The format of each test, I think, should be generally consistent throughout the year.  Students are taught not to read directions on the SAT.  Why?  Because the directions for each section are the same on every test, every year; and because these directions are available ahead of time for preparation purposes.  A physics test is supposed to be a measure of a student's content knowledge.  Sure, careful reading of individual problems is essential to a student's successful performance... but we shouldn't surprise anyone with a different kind of question than they're used to.  

In an AP class, I give tests in a format identical to the AP exam:  Multiple choice, followed by free response.  In my general, honors, and conceptual classes, the format is always free response, short answer, multiple choice.  I hand out the instruction sheet and any reference tables before the test, so that students know what to expect.  

In Honors Physics I have control over test design, since we're not yet formally teaching to an AP test.  So I combine free response, short answer, and multiple choice into a single time period:  2 hours for the end-of-year cumulative, national exam, and 80 minutes for the monthly in-class tests.  The rule of thumb for timing:  about a minute and a half per mulitple choice item, about three minutes per short answer item.  For AP-style free response, give a bit longer than one minute per point -- for example, in an hour I expect students to be able to solve five 10-point problems, or two 15-pointers and two 10-pointers.  (As a comparison, the AP Physics B exam allows 90 minutes for 80 points of free response; the AP Physics C exams allow 45 minutes for 45 points of free response.)

If you're not teaching AP, consider switching the traditional order of the test.  I put the free response questions at the beginning of the test, and multiple choice at the end.  Why?  Because I've too often seen students get captivated by a one-point multiple choice question, leaving no time even to make a reasonable guess at the 15-point free response question.  If, on the other hand, someone gets hung up on a free response question, there might be time to make reasonable guesses at the multiple choice questions at the end.
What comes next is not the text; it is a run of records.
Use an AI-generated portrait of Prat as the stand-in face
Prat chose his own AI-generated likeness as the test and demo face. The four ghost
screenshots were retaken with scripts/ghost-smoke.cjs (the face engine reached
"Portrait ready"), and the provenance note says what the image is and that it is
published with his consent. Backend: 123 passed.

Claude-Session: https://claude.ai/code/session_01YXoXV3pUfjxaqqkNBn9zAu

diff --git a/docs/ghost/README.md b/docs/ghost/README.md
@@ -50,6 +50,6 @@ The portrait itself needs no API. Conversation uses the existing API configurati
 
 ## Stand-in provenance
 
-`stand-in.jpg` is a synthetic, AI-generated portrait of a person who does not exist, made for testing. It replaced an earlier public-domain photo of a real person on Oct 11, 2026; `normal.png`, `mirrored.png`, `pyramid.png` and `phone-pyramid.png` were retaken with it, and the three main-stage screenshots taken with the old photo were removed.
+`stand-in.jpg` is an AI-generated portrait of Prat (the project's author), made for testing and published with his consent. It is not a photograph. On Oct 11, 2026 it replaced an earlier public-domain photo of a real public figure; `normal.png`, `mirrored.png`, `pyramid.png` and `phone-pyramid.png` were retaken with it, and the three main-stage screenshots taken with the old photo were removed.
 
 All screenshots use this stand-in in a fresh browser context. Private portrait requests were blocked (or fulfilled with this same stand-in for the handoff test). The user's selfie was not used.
The content of each test should be transparent, even if that means "everything we've ever covered."  I thoroughly approve of cumulative tests; why should I bother teaching in September if everyone's allowed to forget what we learned?  But I also approve of a clear course outline, indicating the general topics that have been covered in class and that will show up on the test.  A cumulative test is not a licence to play "gotcha!"  If you're consistent all year in what you expect students to understand in each unit, and if every test includes something from each previous unit, the class will recognize and meet your expectation that they learn physics for the long term.  The nice side effect is that final exam preparation becomes a piece of cake if all tests are cumulative.
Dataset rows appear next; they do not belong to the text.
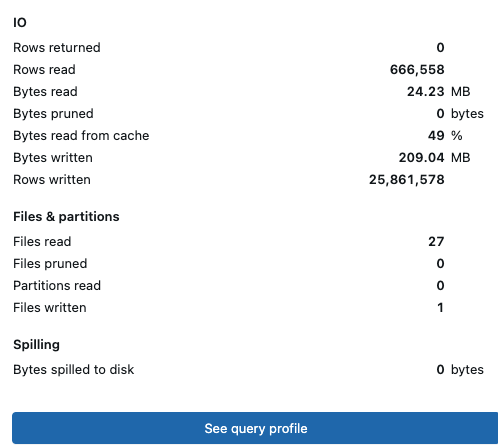
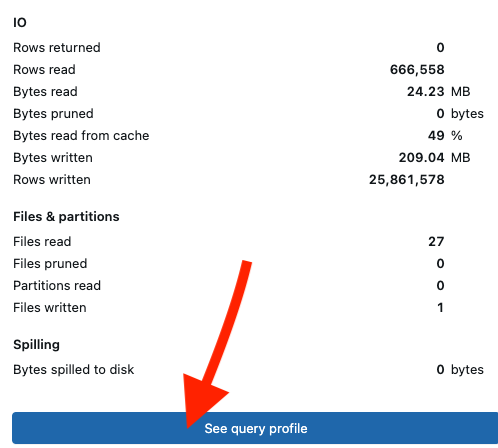
updating lab 3

Changed region(s): [[0.3614, 0.5625, 0.512, 0.9688]]

diff --git a/02_LAB_Notebook/README.md b/02_LAB_Notebook/README.md
@@ -19,7 +19,7 @@ Nesse exercício vamos importar um Notebook (em linguagem Python) para copiar as
 * Clique com o botão direito do mouse na área destacada.</br>
 * Selecione a opção IMPORTAR.</br> </br>
 
-<img src="https://github.com/Gabriel-Rangel/lab_sql/blob/main/images/v2_lab02_1.png">
+<img src="https://github.com/Gabriel-Rangel/lab_sql/blob/main/images/v2_lab02_1.png?raw=true">
 </br></br>
 Na janela de importação, clique na opção "**URL**".
 
@@ -36,15 +36,15 @@ Conforme a figura abaixo:
 * Não esqueça de tirar o caracter "#" (jogo da velha) da frente da linha.
 * Verifique se o Cluster (máquina virtual que executará o processo) está Atachada (barra superior ao lado do botão "Run All"). 
 </br></br>
-<img src="https://github.com/Gabriel-Rangel/lab_sql/blob/main/images/v2_lab02_3.png">
+<img src="https://github.com/Gabriel-Rangel/lab_sql/blob/main/images/v2_lab02_3.png?raw=true">
 </br></br>
 Execute os comandos do Notebook, clicando no botão "RUN ALL".
 </br></br>
-<img src="https://github.com/Gabriel-Rangel/lab_sql/blob/main/images/v2_lab02_4.png">
+<img src="https://github.com/Gabriel-Rangel/lab_sql/blob/main/images/v2_lab02_4.png?raw=true">
 </br></br>
 Visualize os resultados no Catalog Explorer:
 
 </br></br>
-<img src="https://github.com/Gabriel-Rangel/lab_sql/blob/main/images/v2_lab02_5.png">
+<img src="https://github.com/Gabriel-Rangel/lab_sql/blob/main/images/v2_lab02_5.png?raw=true">
 
 

diff --git a/01_LAB_Query_Editor/README.md b/01_LAB_Query_Editor/README.md
@@ -12,7 +12,7 @@ O objetivo desse laboratório é conhecer as funcionalidades de consulta (_Query
 </br>
 Os exercícios deverão ser executados na opção do Menu lateral "**SQL Editor**".
 
-<img src="https://github.com/Gabriel-Rangel/lab_sql/blob/main/images/v2_lab01_1.png">
+<img src="https://github.com/Gabriel-Rangel/lab_sql/blob/main/images/v2_lab01_1.png?raw=true">
 
 
 </br></br></br>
Someone stopped me in the hall yesterday after the first test, and said, "Mr. Jacobs!  That was like an EXAM, not just a test!"  I smiled at him... imagine how seriously he'll take my actual trimester exam, now that he knows what my monthly tests are like.  And imagine how comfortable he'll be in May on a cumulative, year-long, national exam like the AP or the SAT II.
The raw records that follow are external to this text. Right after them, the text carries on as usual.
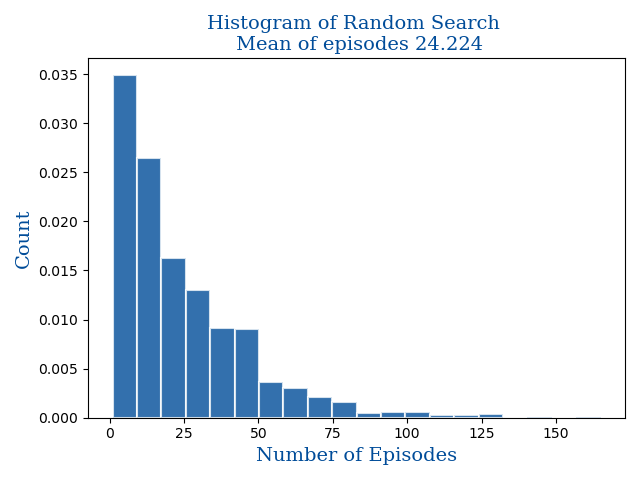
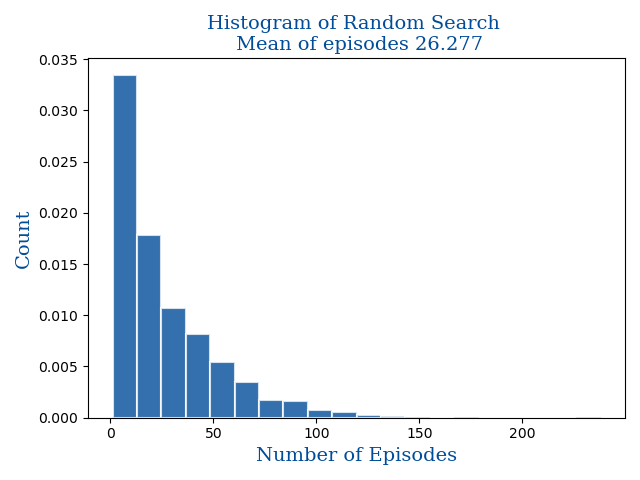
change question2 files

diff --git a/hw1/programming_part/question2/question2_utils.py b/hw1/programming_part/question2/question2_utils.py
@@ -21,6 +21,11 @@ def hist_plot(values, title, file_name):
 
 
 def estimate_agent_200(env):
+    """
+        estimate the agent over an episode and return its weights and rewards
+        episode: until the agent is terminated or reach to rewards of 200
+    """
+
     observation, info = env.reset(seed=42)
     total_reward = 0
     w = np.random.uniform(-1, 1, size=4)
@@ -43,6 +48,9 @@ def estimate_agent_200(env):
 
 
 def estimate_agent(env):
+    """
+        estimate the agent until the process terminated
+    """
     observation, info = env.reset(seed=42)
     total_reward = 0
     w = np.random.uniform(-1, 1, size=4)
@@ -63,6 +71,9 @@ def estimate_agent(env):
 
 
 def random_search(env, max_iterations):
+    """
+        random searching the weights that return the maximum rewards
+    """
     weights = np.zeros((max_iterations, 4))
     rewards = np.zeros(max_iterations)
 
@@ -76,11 +87,16 @@ def random_search(env, max_iterations):
     return weights, rewards
 
 
-def random_search_200(env, max_reward):
+def random_search_200(env):
+    """
+        calculate the number of episodes it takes to reach to rewards of 200
+        using random weights
 
+        episode: until the agent is terminated or reach to rewards of 200
+    """
     curr_reward = 0
     episode_num = 0
-    while curr_reward < max_reward:
+    while curr_reward < 200:
         curr_w, curr_reward = estimate_agent(env)
         episode_num += 1
 

diff --git a/hw1/programming_part/question2/section5.py b/hw1/programming_part/question2/section5.py
@@ -11,7 +11,7 @@ if __name__ == "__main__":
     num_episode_arr = np.zeros(max_iterations)
 
     for i in range(max_iterations):
-        num_episode_arr[i] = random_search_200(env, max_reward=200)
+        num_episode_arr[i] = random_search_200(env)
         if i % 100 == 0:
             print(f"Iteration #{i}")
03 October 2011

What does g mean?

(From a note to my class folder after a lab writeup:)
From NASA:  Recognize the guy in "zero g"?  (Or *is* he
in "zero g"?)

The variable g represents the gravitational field, which near earth is 10 N/kg.

Or, the variable g represents the free-fall acceleration, which on earth is 10 m/s2.

The variable g does NOT represent the "force of gravity" or the "gravitational pull."  The force of gravity on an object is the object's weight, or mg.

The variable g does NOT represent the "free-fall velocity."  Such a thing does not exist.

And finally, the variable g does not mean "gravity."  That's ambiguous -- lost of quantities are associated with this nebulous thing called gravity.  There's gravitational field and free-fall gravitational acceleration, but also gravitational force, gravitational potential energy, and the universal gravitation constant.